(Beginning of Dataset content)

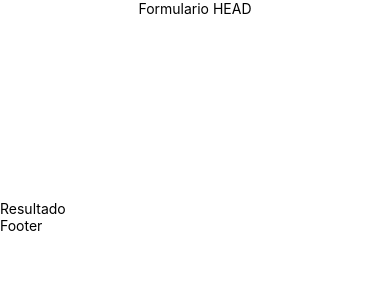
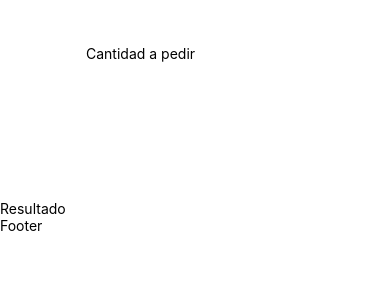
Before and after one commit to JogioTV/cotizadorprestamos, a React Native app: screen / in a window 390 px wide. Shown: the top 300 px of the page. Built offline with nearby package versions, Linux system fonts and the light colour scheme.

Commit message:
Inicio del formulario de cotización

```diff
--- a/App.js
+++ b/App.js
@@ -1,11 +1,13 @@
 import React from 'react';
-import {StyleSheet, View, Text, SafeAreaView} from 'react-native';
+import {StyleSheet, View, Text, SafeAreaView, StatusBar} from 'react-native';
+import Form from './src/components/Form';
 import colors from './src/utils/colors';
 export default function App() {
   return (
     <>
       <SafeAreaView style={styles.safeArea}>
-        <Text>Formulario HEAD</Text>
+        <Text style={styles.titleApp}>Cotizador de Préstamos</Text>
+        <Form />
       </SafeAreaView>
 
       <View>
@@ -27,4 +29,10 @@ const styles = StyleSheet.create({
     borderBottomRightRadius: 30,
     alignItems: 'center',
   },
+  titleApp: {
+    fontSize: 25,
+    fontWeight: 'bold',
+    color: '#fff',
+    marginTop: 15,
+  },
 });
--- /dev/null
+++ b/src/components/Form.js
@@ -0,0 +1,11 @@
+import React from 'react';
+import {StyleSheet, TextInput, View} from 'react-native';
+import colors from '../utils/colors';
+
+export default function Form() {
+  return (
+    <View>
+      <TextInput placeholder="Cantidad a pedir" />
+    </View>
+  );
+}
```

(End of Dataset content)

▸ **Assignment**:
Scan the records above for lines with the word "StyleSheet". Then report how many there are, as a bare number.

▸ **Output below**:
4